News | Press Releases

December 8, 2008


Whole Organ Imaging CT System Planned for use in Multiple Studies, Including Low-dose Cardiac Study

TUSTIN, California — December 8, 2008 — Meeting the needs of today’s healthcare demands for improving patient care and safety while lowering costs, the U.S. Department of Health and Human Services’ National Institutes of Health (NIH) has installed the most advanced, lowest radiation CT system available — Toshiba’s Aquilion® ONE, the world’s first dynamic volume CT system.

As the nation’s leading medical research agency, NIH plans to use Toshiba’s Aquilion ONE dynamic volume CT system for research to improve patient outcomes with a study focusing on low-dose cardiac exams. Additional future studies using the Aquilion ONE could include examining coronary artery disease and myocardial perfusion.

Beyond lowering radiation dose, the Aquilion ONE’s ability to image the entire organ and show real-time motion helps reduce diagnosis time from hours or days to minutes for patients suffering from life-threatening conditions. It also enables physicians to treat patients faster and more accurately than before, which will ultimately help lower healthcare costs.

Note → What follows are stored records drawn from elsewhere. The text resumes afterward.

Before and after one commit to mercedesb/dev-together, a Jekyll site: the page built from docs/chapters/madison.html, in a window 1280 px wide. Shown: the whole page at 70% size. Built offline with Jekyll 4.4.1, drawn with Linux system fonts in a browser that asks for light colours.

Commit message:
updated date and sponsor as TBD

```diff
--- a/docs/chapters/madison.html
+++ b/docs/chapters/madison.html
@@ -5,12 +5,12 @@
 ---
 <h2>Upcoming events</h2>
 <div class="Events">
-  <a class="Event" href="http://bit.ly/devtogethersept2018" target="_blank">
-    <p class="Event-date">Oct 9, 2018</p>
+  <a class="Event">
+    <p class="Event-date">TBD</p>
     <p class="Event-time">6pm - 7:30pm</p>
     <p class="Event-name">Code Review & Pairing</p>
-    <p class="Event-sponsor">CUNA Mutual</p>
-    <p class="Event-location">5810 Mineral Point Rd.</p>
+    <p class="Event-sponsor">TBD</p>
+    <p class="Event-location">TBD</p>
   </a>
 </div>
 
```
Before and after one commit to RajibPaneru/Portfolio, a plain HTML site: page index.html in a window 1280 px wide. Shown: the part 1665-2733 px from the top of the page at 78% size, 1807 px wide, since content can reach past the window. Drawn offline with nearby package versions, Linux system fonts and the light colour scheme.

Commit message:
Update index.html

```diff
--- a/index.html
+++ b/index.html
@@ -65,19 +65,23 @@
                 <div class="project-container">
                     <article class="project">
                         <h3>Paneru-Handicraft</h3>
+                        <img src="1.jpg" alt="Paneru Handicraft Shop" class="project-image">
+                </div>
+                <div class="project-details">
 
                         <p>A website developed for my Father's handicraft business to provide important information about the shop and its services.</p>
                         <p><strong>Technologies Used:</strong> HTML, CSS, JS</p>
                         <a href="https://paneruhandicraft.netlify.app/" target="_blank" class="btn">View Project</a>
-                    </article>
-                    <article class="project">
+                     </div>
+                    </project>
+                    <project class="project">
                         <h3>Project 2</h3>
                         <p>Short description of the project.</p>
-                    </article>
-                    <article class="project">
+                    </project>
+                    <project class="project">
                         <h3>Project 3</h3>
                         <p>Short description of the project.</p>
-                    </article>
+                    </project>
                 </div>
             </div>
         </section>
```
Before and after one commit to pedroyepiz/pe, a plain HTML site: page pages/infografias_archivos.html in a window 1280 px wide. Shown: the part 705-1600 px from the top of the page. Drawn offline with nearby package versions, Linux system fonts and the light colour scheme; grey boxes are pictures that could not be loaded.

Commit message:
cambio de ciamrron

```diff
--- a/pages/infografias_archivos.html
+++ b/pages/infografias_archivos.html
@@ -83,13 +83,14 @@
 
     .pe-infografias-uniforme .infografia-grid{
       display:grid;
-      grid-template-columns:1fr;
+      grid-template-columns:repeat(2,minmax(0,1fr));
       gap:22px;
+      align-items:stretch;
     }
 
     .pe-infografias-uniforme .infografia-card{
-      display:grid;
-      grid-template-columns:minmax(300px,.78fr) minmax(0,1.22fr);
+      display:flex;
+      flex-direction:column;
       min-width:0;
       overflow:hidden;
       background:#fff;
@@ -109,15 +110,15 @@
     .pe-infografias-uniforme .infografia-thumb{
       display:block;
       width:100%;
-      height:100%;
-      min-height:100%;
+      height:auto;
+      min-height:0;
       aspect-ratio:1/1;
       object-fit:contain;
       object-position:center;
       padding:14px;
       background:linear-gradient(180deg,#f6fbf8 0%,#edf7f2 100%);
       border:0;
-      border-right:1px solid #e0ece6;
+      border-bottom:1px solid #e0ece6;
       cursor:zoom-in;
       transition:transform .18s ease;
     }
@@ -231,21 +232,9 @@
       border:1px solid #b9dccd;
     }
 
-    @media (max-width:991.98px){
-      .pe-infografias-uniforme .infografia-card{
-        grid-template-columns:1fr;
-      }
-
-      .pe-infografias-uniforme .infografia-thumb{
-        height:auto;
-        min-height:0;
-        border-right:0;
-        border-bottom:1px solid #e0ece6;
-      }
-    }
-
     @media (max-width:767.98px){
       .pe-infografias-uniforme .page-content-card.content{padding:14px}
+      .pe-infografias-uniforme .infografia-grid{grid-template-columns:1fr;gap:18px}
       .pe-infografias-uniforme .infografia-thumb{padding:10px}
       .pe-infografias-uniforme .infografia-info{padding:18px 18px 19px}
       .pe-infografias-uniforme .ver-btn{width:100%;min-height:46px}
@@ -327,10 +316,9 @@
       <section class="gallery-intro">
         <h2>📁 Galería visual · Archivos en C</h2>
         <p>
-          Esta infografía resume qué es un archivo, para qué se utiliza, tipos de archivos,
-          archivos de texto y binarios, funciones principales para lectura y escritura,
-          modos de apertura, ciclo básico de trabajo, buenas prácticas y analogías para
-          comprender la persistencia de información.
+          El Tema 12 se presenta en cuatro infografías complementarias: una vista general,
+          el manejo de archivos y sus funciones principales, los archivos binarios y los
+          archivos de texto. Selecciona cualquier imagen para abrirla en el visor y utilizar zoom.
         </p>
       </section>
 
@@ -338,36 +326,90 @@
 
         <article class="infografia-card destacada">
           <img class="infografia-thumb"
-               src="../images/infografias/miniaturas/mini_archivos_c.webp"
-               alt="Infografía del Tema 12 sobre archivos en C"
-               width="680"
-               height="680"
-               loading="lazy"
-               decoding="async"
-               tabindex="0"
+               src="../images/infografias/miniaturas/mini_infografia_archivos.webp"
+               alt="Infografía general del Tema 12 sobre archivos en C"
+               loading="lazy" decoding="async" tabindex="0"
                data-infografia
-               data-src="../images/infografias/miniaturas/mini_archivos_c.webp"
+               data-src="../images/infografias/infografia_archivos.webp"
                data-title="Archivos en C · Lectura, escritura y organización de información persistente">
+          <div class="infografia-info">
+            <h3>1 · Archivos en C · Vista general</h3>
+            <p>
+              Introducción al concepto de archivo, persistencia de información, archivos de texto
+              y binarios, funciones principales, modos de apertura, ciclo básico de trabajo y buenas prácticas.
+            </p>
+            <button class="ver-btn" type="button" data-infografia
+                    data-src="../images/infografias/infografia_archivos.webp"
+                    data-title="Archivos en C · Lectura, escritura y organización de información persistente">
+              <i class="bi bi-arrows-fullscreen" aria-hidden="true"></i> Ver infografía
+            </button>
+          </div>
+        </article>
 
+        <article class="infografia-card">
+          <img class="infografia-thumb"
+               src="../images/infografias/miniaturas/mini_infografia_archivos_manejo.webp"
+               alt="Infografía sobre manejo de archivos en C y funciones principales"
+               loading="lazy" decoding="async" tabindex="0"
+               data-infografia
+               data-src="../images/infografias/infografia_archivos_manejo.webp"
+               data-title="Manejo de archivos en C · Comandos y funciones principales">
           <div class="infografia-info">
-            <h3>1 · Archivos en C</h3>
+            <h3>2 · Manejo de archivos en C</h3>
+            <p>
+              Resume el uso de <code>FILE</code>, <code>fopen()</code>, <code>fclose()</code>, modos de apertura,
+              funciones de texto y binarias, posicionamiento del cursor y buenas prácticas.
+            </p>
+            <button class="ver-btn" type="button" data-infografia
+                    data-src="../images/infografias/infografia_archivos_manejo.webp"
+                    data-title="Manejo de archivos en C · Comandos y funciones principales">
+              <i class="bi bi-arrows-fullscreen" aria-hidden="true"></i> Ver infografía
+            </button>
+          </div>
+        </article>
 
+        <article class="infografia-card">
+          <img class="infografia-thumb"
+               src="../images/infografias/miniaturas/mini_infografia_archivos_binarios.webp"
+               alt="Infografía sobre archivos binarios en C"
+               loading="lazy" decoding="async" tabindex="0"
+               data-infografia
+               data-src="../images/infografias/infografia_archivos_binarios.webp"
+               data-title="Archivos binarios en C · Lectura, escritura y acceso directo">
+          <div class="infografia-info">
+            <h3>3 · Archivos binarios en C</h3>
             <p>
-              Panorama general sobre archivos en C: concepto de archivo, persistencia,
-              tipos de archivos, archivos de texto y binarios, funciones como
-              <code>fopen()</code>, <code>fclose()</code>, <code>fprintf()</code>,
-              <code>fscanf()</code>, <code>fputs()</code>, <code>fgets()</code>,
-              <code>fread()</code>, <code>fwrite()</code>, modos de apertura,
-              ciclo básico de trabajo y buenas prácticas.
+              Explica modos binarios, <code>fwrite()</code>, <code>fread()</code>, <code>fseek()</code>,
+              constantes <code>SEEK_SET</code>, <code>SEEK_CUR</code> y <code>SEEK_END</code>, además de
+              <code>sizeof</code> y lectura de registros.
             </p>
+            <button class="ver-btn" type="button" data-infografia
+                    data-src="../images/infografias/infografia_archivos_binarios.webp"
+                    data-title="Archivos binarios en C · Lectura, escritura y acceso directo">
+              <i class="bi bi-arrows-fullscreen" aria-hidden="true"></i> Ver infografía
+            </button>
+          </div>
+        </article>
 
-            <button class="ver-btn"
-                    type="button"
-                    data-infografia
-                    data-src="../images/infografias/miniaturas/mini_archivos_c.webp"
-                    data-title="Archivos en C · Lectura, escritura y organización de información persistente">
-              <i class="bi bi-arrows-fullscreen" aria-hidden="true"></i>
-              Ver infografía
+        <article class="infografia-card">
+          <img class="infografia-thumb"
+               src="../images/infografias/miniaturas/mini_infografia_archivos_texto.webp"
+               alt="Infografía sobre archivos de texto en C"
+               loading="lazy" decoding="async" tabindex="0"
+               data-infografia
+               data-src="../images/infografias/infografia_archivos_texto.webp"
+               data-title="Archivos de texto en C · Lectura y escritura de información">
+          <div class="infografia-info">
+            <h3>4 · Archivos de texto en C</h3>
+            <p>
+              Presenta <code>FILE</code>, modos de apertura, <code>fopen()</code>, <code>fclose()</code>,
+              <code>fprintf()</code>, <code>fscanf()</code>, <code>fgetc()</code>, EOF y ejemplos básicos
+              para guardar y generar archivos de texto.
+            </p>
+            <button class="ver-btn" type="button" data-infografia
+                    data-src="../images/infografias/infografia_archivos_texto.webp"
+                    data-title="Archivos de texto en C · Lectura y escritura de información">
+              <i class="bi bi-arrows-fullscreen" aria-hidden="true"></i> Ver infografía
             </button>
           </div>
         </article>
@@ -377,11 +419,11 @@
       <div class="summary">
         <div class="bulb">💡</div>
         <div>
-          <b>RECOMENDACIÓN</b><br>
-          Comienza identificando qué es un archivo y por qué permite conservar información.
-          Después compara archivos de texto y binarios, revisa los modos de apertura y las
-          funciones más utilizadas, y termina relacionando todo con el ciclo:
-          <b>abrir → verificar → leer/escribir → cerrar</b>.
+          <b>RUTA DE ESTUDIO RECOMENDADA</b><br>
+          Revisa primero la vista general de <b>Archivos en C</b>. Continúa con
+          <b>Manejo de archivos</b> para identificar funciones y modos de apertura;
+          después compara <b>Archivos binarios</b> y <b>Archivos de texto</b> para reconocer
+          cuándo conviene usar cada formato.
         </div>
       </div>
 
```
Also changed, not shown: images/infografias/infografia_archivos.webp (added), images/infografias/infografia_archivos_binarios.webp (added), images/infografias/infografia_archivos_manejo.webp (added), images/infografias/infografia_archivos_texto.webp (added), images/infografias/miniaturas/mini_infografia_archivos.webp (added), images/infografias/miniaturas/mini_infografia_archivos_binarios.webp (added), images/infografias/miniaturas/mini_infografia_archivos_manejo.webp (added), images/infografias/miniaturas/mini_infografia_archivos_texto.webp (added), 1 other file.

“We designed the Aquilion ONE to not only show whole organ anatomy but also the changes in the entire organ over time resulting in a better, faster and more complete diagnosis,” explained Doug Ryan, senior director, CT Business Unit, Toshiba. “Poised for today’s healthcare environment, the Aquilion ONE has the potential to replace multiple existing tests, reduce overall exam time for patients and physicians, and decrease the amount of radiation and contrast dose. The NIH, the leading medical research agency for the U.S. government, will be one of our key sites validating its potential.”

Introduced in November 2007, dynamic volume CT scans an entire organ in a single pass and produces 4D videos that show an organ’s structure, its movement and blood flow. In comparison, a 64-slice, 128-slice or 256-slice CT scan can only capture a portion of an organ in a single pass, requiring physicians to “stitch together” multiple scans of an organ to get a full image. The new technology helps reduce multiple exposures to radiation and exam time.

About Toshiba’s Aquilion CT Product Line Recognition

The Aquilion® CT product line has received numerous accolades including earning the number one ranking in CT from MD Buyline since 2002 (six consecutive years). The Aquilion CT line has also been named Best in KLAS in 2006 and 2007; Best in KLAS in 2008 for 64-detector row and above; and Frost & Sullivan’s “Healthcare Innovation Award in Cardiovascular Imaging” in 2008. For more information about KLAS,

The Aquilion® ONE, the world’s first dynamic volume CT, utilizes 320 ultra-high resolution detector rows to image an entire organ in a single gantry rotation and shows dynamic function like blood flow. Since its introduction in November 2007, the Aquilion ONE has been named Popular Science magazine’s “Best of What’s New 2008 — Personal Health Category,” rt Image‘s 2008 Most Valuable Product (MVP), Frost & Sullivan’s Global CT Systems Product Differentiation Innovation Award 2007 and’s “Minnies 2008 — Best New Radiology Device.”

About Toshiba

With headquarters in Tustin, Calif., Toshiba America Medical Systems markets, sells, distributes and services diagnostic imaging systems, and coordinates clinical diagnostic imaging research for all modalities in the United States. Toshiba Medical Systems Corp., an independent group company of Toshiba Corp., is a global leading provider of diagnostic medical imaging systems and comprehensive medical solutions, such as CT, Cath & EP Labs, X-ray, Ultrasound, MRI and information systems. Toshiba Corp. is a leader in information and communications systems, electronic components, consumer products, and power systems. Toshiba has approximately 198,000 employees worldwide and annual sales of $77 billion. For more information, visit